▶ _Problem statement_
Look through the entries below and count every line in which "learn" appears; reply with the number only.

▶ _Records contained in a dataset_
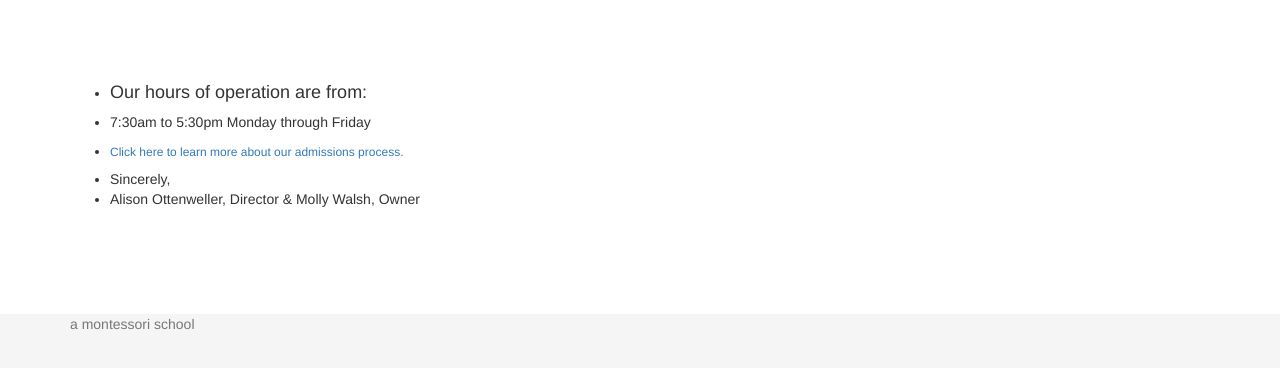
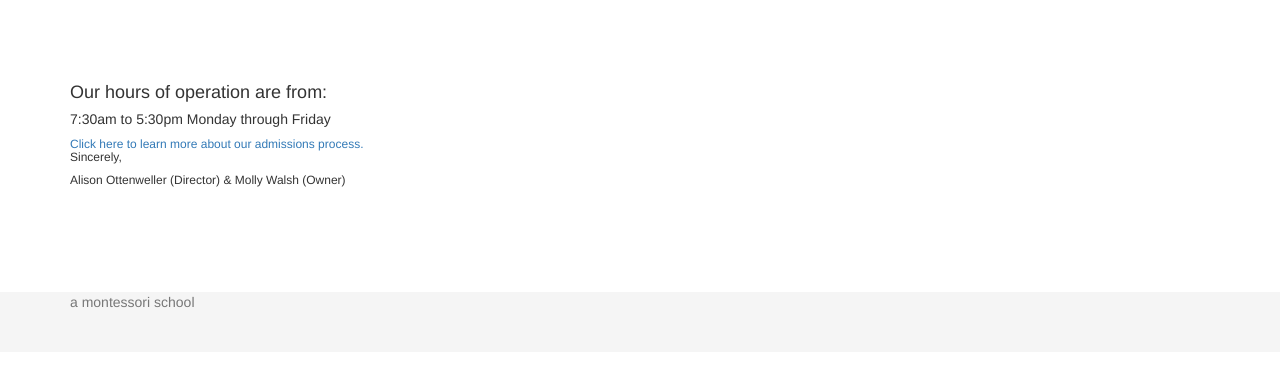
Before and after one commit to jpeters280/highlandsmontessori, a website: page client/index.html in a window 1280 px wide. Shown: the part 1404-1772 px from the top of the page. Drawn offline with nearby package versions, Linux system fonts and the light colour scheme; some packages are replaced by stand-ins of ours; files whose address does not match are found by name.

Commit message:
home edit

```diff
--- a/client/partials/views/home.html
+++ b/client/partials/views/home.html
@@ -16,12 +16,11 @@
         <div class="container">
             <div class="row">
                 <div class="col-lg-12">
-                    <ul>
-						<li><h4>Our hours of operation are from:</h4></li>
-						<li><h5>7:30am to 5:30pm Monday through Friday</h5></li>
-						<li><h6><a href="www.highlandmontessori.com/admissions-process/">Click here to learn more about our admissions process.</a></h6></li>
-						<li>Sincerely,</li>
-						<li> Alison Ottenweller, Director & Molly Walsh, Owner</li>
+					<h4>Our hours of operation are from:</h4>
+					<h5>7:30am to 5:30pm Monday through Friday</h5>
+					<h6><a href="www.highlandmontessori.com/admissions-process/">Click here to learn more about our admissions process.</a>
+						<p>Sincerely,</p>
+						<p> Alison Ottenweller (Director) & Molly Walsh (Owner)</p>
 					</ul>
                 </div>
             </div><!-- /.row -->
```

▶ _Solved exercise_
2